(ht2 Memory in Latin America) By Danilo Valladares (IPS) – Human rights groups are worried that the declassification of military archives dating from Guatemala’s 1960-1996 civil war, which left more than 200,000 victims, by a special commission will not go far enough in terms of clarifying the atrocities.
In March 2009, centre-left President Álvaro Colom established the Military Archive Declassification Commission, made up of three representatives of the Defence Ministry, one delegate from the Presidential Human Rights Commission, and three representatives of presidential secretariats.
According to the agreement that gave rise to the commission, its mandate is to sort out and file military documents on national security affairs involving the 1954 to 1996 period. (In 1954, a coup d’etat organised by the United States Central Intelligence Agency (CIA) overthrew democratically elected President Jacobo Arbenz, ushering in decades of military dictatorship.)
The agreement also gave Colom the authority to decide not to declassify documents “that qualify as pertaining to national security in the president’s judgment.”
Other countries in Latin America have also begun to take steps to declassify military records to shed light on human rights abuses committed during periods of dictatorship.
In early January, Argentine President Cristina Fernández ordered the military to declassify all documents related to that country’s 1976-1983 dictatorship, stating in a decree that “such information cannot continue to be kept inaccessible under the argument that it would threaten national security.”
Guatemala’s Military Archive Declassification Commission had a Jan. 12 deadline for completing its work, but Colom extended it until June 2010.
In the meantime, human rights groups’ doubts and scepticism with regard to the possibility of real progress are growing, because virtually nothing has come out about the Commission’s work.
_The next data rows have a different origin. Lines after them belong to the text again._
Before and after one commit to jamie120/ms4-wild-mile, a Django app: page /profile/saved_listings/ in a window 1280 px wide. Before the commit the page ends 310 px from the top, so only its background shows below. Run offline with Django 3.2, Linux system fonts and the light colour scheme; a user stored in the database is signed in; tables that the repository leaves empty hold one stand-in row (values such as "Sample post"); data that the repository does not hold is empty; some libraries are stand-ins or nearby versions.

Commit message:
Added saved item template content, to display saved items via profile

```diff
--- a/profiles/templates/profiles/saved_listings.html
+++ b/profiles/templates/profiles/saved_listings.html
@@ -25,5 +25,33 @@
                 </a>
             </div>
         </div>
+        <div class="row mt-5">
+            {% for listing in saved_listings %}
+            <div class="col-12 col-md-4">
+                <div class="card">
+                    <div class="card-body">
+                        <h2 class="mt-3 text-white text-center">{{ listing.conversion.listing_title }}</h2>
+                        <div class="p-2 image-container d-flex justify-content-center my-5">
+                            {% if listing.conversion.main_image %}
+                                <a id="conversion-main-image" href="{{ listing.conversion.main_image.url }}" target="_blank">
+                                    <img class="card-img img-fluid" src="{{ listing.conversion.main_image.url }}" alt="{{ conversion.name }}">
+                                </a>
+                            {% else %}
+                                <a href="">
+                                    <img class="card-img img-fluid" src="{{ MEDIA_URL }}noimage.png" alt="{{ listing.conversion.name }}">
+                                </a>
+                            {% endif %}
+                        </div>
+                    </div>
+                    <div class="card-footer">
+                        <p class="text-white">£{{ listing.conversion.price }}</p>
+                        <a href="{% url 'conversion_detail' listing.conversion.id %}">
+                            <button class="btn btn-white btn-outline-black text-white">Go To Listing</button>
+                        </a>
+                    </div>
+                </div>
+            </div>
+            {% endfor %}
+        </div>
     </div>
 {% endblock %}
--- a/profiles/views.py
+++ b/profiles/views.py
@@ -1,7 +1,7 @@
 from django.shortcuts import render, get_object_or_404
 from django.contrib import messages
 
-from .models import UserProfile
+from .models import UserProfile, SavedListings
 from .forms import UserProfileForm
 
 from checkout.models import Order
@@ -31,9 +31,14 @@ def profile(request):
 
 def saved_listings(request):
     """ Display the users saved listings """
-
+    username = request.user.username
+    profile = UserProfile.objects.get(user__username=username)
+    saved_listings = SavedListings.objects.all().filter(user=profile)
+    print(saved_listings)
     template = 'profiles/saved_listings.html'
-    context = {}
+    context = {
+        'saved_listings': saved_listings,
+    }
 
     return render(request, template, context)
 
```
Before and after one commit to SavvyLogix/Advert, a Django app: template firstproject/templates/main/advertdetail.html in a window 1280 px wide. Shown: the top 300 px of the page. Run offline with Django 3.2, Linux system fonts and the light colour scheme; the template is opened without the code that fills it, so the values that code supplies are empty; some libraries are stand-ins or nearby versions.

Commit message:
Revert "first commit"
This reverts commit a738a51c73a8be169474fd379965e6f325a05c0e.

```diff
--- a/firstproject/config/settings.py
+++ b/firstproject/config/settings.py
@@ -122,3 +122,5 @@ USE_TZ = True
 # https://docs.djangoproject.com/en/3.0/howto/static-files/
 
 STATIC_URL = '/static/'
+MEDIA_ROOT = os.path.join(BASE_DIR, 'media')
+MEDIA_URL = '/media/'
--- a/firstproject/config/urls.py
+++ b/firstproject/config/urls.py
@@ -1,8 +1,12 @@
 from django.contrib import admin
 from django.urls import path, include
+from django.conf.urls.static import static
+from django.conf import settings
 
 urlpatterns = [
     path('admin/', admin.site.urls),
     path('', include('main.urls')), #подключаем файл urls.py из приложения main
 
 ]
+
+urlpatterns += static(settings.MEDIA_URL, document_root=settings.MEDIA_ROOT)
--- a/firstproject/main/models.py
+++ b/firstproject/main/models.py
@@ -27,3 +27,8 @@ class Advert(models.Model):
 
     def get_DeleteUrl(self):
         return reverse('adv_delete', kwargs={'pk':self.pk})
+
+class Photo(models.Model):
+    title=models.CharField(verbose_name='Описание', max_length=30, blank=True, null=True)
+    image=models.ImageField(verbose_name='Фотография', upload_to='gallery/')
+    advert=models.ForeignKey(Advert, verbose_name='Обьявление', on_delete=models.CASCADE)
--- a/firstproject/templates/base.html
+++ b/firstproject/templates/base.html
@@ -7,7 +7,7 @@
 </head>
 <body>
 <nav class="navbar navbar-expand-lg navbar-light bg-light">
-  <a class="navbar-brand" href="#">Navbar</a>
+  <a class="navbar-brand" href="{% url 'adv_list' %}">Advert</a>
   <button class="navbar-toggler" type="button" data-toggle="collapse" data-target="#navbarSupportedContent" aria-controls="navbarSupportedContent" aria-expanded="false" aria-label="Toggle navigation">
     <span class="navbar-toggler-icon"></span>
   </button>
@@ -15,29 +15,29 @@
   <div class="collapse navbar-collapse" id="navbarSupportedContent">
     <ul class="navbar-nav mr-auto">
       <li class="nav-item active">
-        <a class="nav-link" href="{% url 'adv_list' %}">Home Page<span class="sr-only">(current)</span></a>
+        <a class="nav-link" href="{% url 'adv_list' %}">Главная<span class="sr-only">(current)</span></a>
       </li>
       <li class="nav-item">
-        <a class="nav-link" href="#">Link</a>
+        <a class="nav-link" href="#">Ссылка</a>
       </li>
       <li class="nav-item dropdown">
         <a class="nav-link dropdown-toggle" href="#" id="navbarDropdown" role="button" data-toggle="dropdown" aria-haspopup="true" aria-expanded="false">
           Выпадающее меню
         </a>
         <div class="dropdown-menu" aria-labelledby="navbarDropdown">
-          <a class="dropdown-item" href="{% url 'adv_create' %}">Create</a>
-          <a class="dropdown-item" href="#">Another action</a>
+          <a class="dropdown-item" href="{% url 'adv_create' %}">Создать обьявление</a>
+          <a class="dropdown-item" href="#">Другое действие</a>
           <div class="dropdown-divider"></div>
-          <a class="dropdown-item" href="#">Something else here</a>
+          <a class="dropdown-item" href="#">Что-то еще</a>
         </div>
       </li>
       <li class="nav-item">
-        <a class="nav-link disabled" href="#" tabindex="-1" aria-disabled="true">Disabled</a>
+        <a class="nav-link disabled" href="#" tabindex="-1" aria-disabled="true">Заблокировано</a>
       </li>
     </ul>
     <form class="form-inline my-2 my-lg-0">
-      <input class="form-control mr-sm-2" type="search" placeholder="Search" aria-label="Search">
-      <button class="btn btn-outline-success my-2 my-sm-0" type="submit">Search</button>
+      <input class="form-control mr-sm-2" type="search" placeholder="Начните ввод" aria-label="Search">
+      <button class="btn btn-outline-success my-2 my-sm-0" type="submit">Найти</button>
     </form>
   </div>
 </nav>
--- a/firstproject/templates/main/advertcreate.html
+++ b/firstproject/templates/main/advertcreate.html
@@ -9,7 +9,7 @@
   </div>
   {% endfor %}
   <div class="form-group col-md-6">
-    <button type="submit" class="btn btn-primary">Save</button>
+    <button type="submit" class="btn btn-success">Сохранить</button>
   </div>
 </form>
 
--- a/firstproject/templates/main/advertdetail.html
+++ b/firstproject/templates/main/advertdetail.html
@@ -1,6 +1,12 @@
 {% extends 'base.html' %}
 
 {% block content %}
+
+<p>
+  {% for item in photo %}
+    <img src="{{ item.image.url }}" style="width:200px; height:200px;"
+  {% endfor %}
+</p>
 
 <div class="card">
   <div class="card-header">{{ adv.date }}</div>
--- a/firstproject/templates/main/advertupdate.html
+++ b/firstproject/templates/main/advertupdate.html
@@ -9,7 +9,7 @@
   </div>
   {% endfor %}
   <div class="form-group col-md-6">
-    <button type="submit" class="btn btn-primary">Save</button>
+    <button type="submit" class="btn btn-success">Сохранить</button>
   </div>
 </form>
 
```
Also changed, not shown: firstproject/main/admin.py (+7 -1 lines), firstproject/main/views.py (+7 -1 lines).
They also point to precedents indicating that the archives could be manipulated in order to hinder the investigation of massacres and other human rights abuses committed in the decades in question, and thus stand in the way of eventual reparations for survivors and victims’ families and the possibility of bringing the perpetrators to justice.